Government committed to inclusive society

Friday, June 29, 2018

Government is committed to building an inclusive society which caters to the needs of the deaf community, says Communications Minister Nomvula Mokonyane.

“Throughout this month [Youth Month] our focus has been on working with the deaf community, targeting young people, exposing our own entities to their own experiences around cyber bullying and the absence of information,” Mokonyane said.

On Friday, the Minister interacted with young people who are deaf at the Hector Pieterson Memorial in Soweto and went on a tour of the South African Broadcasting Corporation’s (SABC) offices. She also visited former President Nelson Mandela’s former residence.
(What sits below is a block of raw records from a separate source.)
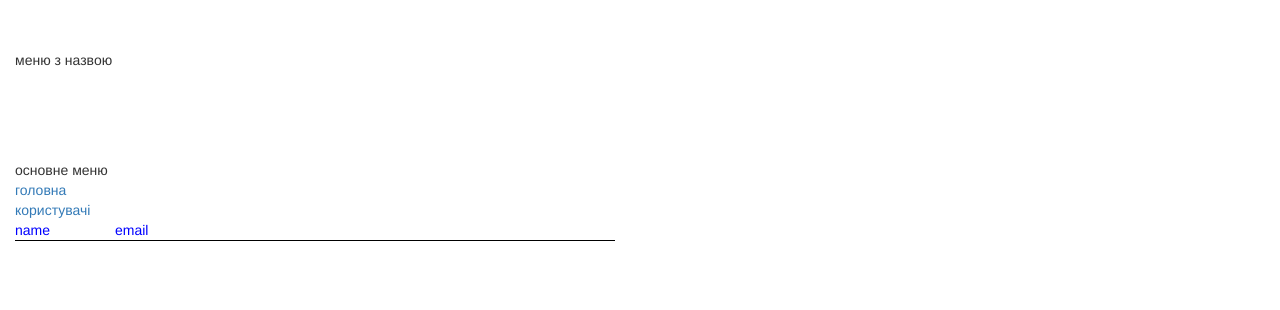
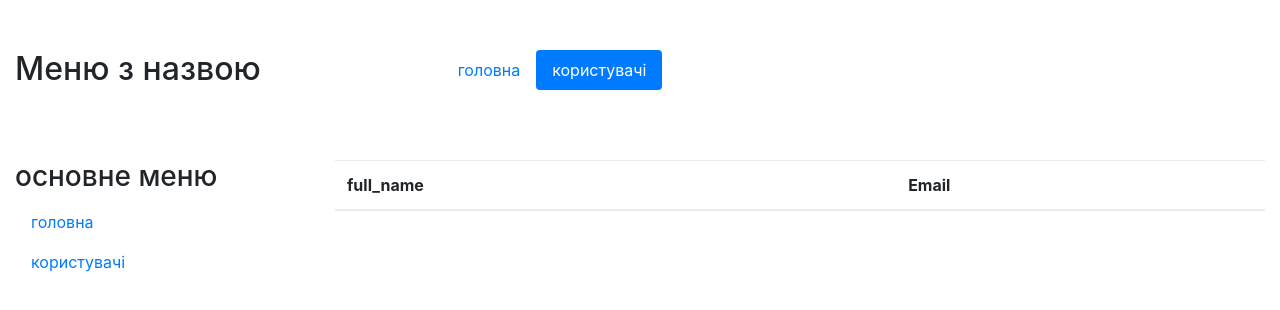
Before and after one commit to mm1krob/test, a plain HTML site: page users.html in a window 1280 px wide. Drawn offline with nearby package versions, Linux system fonts and the light colour scheme.

Commit message:
Update users.html

```diff
--- a/users.html
+++ b/users.html
@@ -4,34 +4,50 @@
     <meta charset="UTF-8">
     <title>users</title>
     <meta name="viewport" content="width=device-width, initial-scale=1">
-    <link rel="stylesheet" href="https://maxcdn.bootstrapcdn.com/bootstrap/3.3.7/css/bootstrap.min.css">
+    <link rel="stylesheet" href="https://maxcdn.bootstrapcdn.com/bootstrap/4.0.0-beta.2/css/bootstrap.min.css">
     <script src="https://ajax.googleapis.com/ajax/libs/jquery/3.2.1/jquery.min.js"></script>
-    <script src="https://maxcdn.bootstrapcdn.com/bootstrap/3.3.7/js/bootstrap.min.js"></script>
+    <script src="https://cdnjs.cloudflare.com/ajax/libs/popper.js/1.12.6/umd/popper.min.js"></script>
+    <script src="https://maxcdn.bootstrapcdn.com/bootstrap/4.0.0-beta.2/js/bootstrap.min.js"></script>
     <link href="style.css" rel="stylesheet" type="text/css">
     <script src="main.js"></script>
 </head>
 <body>
+
 <div class="container-fluid">
-<div id="head-menu">
-    меню з назвою
+    <div id="head-menu" class="row">
+        <div class="col-sm-4">
+            <h2>Меню з назвою</h2>
+        </div>
+        <div class="col-sm-8">
+            <ul class="nav nav-pills">
+                <li class="nav-item"> <a class="nav-link" href="index.html">головна</a></li>
+                <li class="nav-item"> <a class="nav-link active" href="users.html">користувачі</a></li>
+            </ul>
+        </div>
+    </div>
+
+    <div class="row">
+        <div id="main-menu" class="col-sm-3">
+            <h3>основне меню</h3>
+            <ul class="nav flex-column">
+                <li class="nav-item"><a class="nav-link" href="index.html">головна</a></li>
+                <li class="nav-item"><a class="nav-link" href="users.html">користувачі</a></li>
+            </ul>
+        </div>
+
+        <div id="main-field" class="col-sm-9">
+            <table class="table table-striped .table-responsive-md">
+                <thead>
+                <tr>
+                    <th>full_name</th>
+                    <th>Email</th>
+                </tr>
+                </thead>
+                <tbody>
+
+                </tbody>
+            </table>
+        </div>
 </div>
-
-<div id="main-menu">
-
-    основне меню
-    <br />
-    <a href="index.html">головна</a><br />
-    <a href="users.html">користувачі</a>
-
-
-</div>
-
-    <div id="title">
-        <span>name</span><span>email</span>
-    </div>
-    <div id="users">
-    </div>
-</div>
-
 </body>
 </html>
```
This interaction formed part of a two-day session with the Deaf Youth and Deaf Federation of South Africa. The session was aimed at providing South Africa’s deaf community an opportunity to engage with the department and its entities to highlight issues that affect them.
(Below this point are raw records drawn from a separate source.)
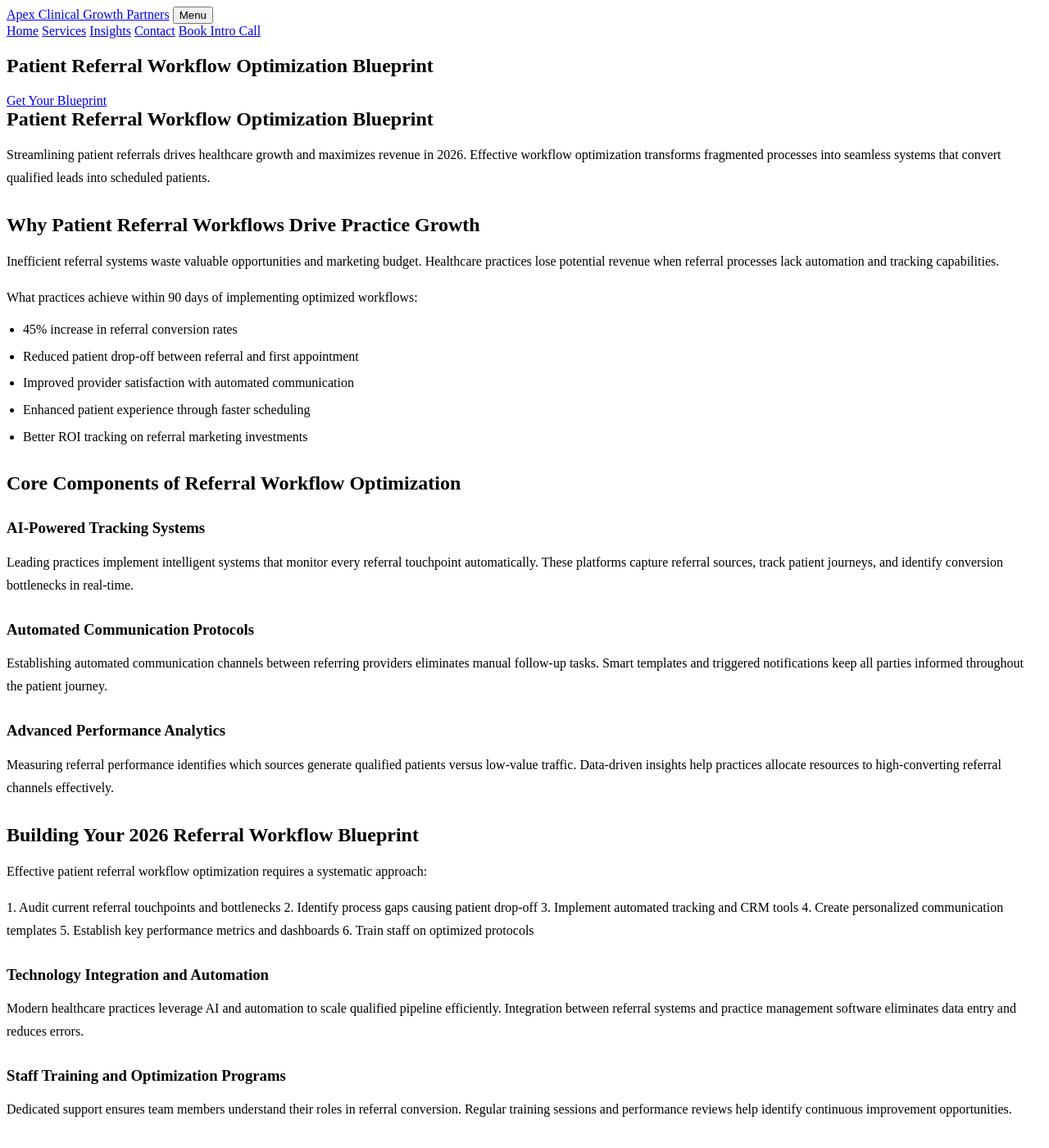
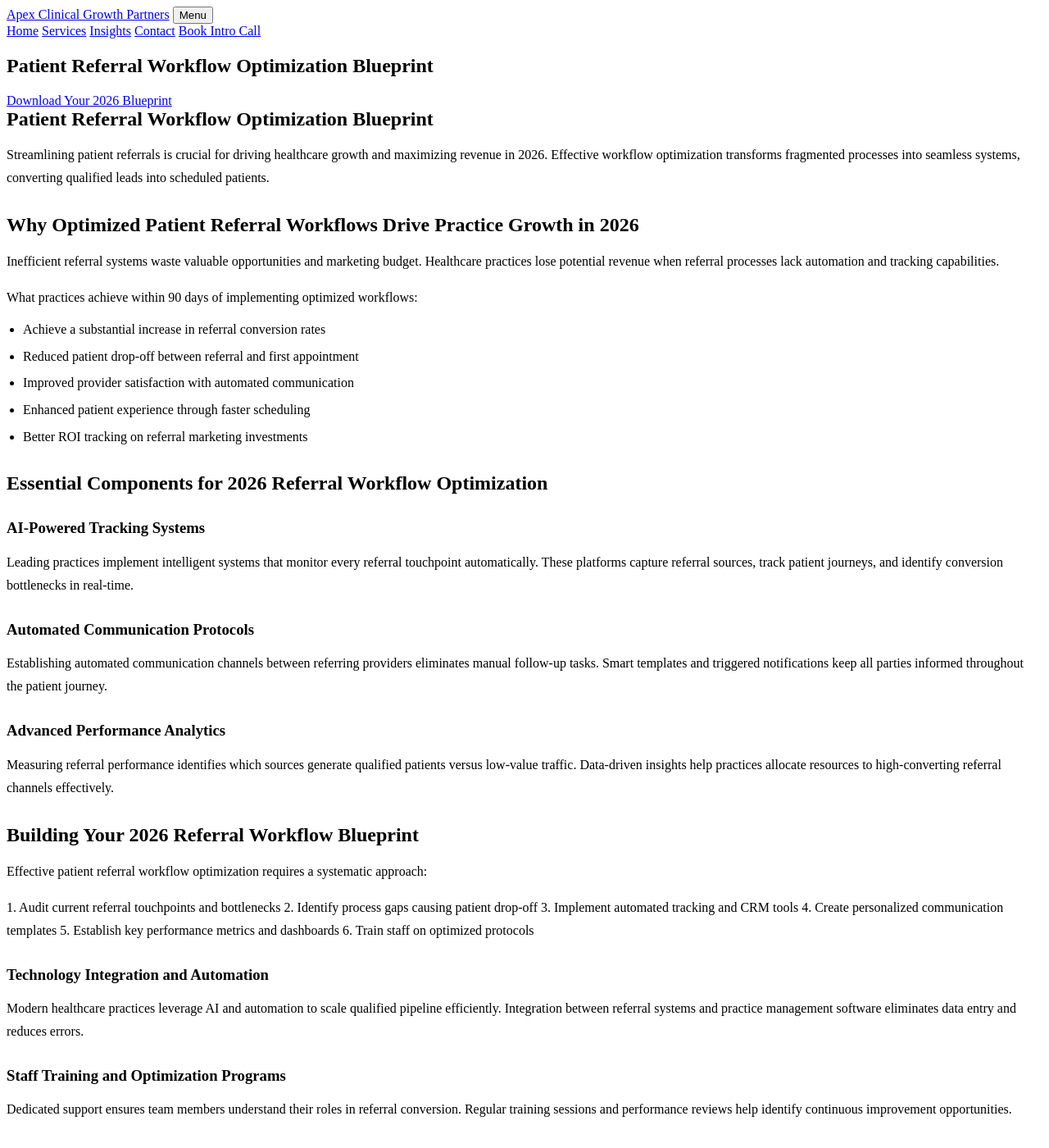
Before and after one commit to prjctlphbt/orbitr-canary-angular-20260228, a Jekyll site: the page patient-referral-workflow-blueprint.html, which Jekyll copies as it is, in a window 1280 px wide and 1400 px high. Shown: the whole window at 82% size. Built offline with Jekyll 4.4.1, drawn with Linux system fonts in a browser that asks for light colours; some of the changed text lies outside the part shown.

Commit message:
Refresh and update content: patient-referral-workflow-blueprint.html

```diff
--- a/patient-referral-workflow-blueprint.html
+++ b/patient-referral-workflow-blueprint.html
@@ -4,8 +4,8 @@
 <head>
 <meta charset="utf-8"/>
 <meta content="width=device-width, initial-scale=1.0" name="viewport"/>
-<meta content="Optimize your patient referral workflow with Apex Clinical Growth Partners. Streamline processes, reduce delays, and boost referral volume by 40% in 2026. Get your blueprint today." name="description"/>
-<title>Patient Referral Workflow Optimization Blueprint | 2026 Guide</title>
+<meta content="Elevate your healthcare practice in 2026 with Apex Clinical Growth Partners' Patient Referral Workflow Optimization Blueprint. Streamline processes, reduce delays, and boost patient acquisition for sustainable growth. Get your guide today." name="description"/>
+<title>Patient Referral Workflow Optimization Blueprint for 2026 | Apex Clinical Growth Partners</title>
 <style>
 
 
@@ -103,24 +103,24 @@
 <section class="page-hero landing-hero">
 <div class="container">
 <h1>Patient Referral Workflow Optimization Blueprint</h1>
-<a class="cta" href="/services/">Get Your Blueprint</a>
+<a class="cta" href="/services/">Download Your 2026 Blueprint</a>
 </div>
 </section>
 <section class="landing-content">
 <div class="container orbitr-generated-content">
 <h1>Patient Referral Workflow Optimization Blueprint</h1>
-<p>Streamlining patient referrals drives healthcare growth and maximizes revenue in 2026. Effective workflow optimization transforms fragmented processes into seamless systems that convert qualified leads into scheduled patients.</p>
-<h2>Why Patient Referral Workflows Drive Practice Growth</h2>
+<p>Streamlining patient referrals is crucial for driving healthcare growth and maximizing revenue in 2026. Effective workflow optimization transforms fragmented processes into seamless systems, converting qualified leads into scheduled patients.</p>
+<h2>Why Optimized Patient Referral Workflows Drive Practice Growth in 2026</h2>
 <p>Inefficient referral systems waste valuable opportunities and marketing budget. Healthcare practices lose potential revenue when referral processes lack automation and tracking capabilities.</p>
 <p>What practices achieve within 90 days of implementing optimized workflows:</p>
 <ul>
-<li>45% increase in referral conversion rates</li>
+<li>Achieve a substantial increase in referral conversion rates</li>
 <li>Reduced patient drop-off between referral and first appointment</li>
 <li>Improved provider satisfaction with automated communication</li>
 <li>Enhanced patient experience through faster scheduling</li>
 <li>Better ROI tracking on referral marketing investments</li>
 </ul>
-<h2>Core Components of Referral Workflow Optimization</h2>
+<h2>Essential Components for 2026 Referral Workflow Optimization</h2>
 <h3>AI-Powered Tracking Systems</h3>
 <p>Leading practices implement intelligent systems that monitor every referral touchpoint automatically. These platforms capture referral sources, track patient journeys, and identify conversion bottlenecks in real-time.</p>
 <h3>Automated Communication Protocols</h3>
@@ -139,12 +139,12 @@
 <p>Modern healthcare practices leverage AI and automation to scale qualified pipeline efficiently. Integration between referral systems and practice management software eliminates data entry and reduces errors.</p>
 <h3>Staff Training and Optimization Programs</h3>
 <p>Dedicated support ensures team members understand their roles in referral conversion. Regular training sessions and performance reviews help identify continuous improvement opportunities.</p>
-<h2>Measuring Referral Workflow Success</h2>
+<h2>Measuring Success: Key Referral Workflow Metrics for 2026</h2>
 <p>Optimized referral workflows generate measurable ROI within 90 days. Key performance indicators include referral volume, conversion rates, time-to-appointment, and patient lifetime value.</p>
 <p>Successful practices track revenue-generating metrics rather than vanity statistics. Focus on qualified leads that convert to scheduled appointments and completed treatments.</p>
 <h2>Transform Your Referral Process in 2026</h2>
 <p>Apex Clinical Growth Partners serves Denver healthcare practices with comprehensive workflow optimization services. Our team helps practices implement systematic referral processes that drive sustainable growth and revenue.</p>
-<p>Ready to optimize your patient referral workflow? Contact our specialists at (720) 555-0105 or hello@apexclinicalgrowth.com to schedule your consultation and start converting more referrals today.</p>
+<p>Ready to optimize your patient referral workflow for 2026? Contact our specialists at (720) 555-0105 or hello@apexclinicalgrowth.com to schedule your consultation and start converting more referrals today.</p>
 </div>
 </section>
 <section class="landing-cta">
@@ -153,7 +153,6 @@
 <a class="cta" href="/services/">Get Your Free Consultation</a>
 </div>
 </section>
-</main>
 <footer>
 <div class="container footer-grid">
 <div>
@@ -188,5 +187,5 @@
  });
  });
  </script>
-</body>
+</main></body>
 </html>
```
“Young people are diverse and they have their own rights and needs. We have a responsibility as a nation to give them the necessary support,” Mokonyane said.

The Minister said the public broadcaster must also cater for the deaf community.

“It must not be a favour from the public broadcaster to see simultaneous translation, it must be done because they [the deaf community] have their constitutional rights. We need simultaneous translation for deaf people,” she said.

Deaf SA Director Peter Druchen described the engagements of the organisation has had with government as historic.

The organisation represents 1.5 million deaf and hard hearing people as well as 500 000 people who are using the South African sign language.

“We are very happy that government has recognised us and that the barriers of receiving information [by the deaf community] can be broken. I hope that through this partnership we can learn from each other to make sure that the human rights of deaf people are addressed,” Druchen said.

He said the organisation wants the partnership that it has established with government to grow within South Africa and the neighbouring countries.

“This has been a very good opportunity for the youth of South Africa,” Druchen said.

Some of the challenges that are faced by the deaf community include unemployment, the language barrier, education and access to information.

“We need to work with government to ensure that we can get deaf people employment and access to information. We must not ignore the challenges that are faced by the deaf community because they need to be empowered,” he said. –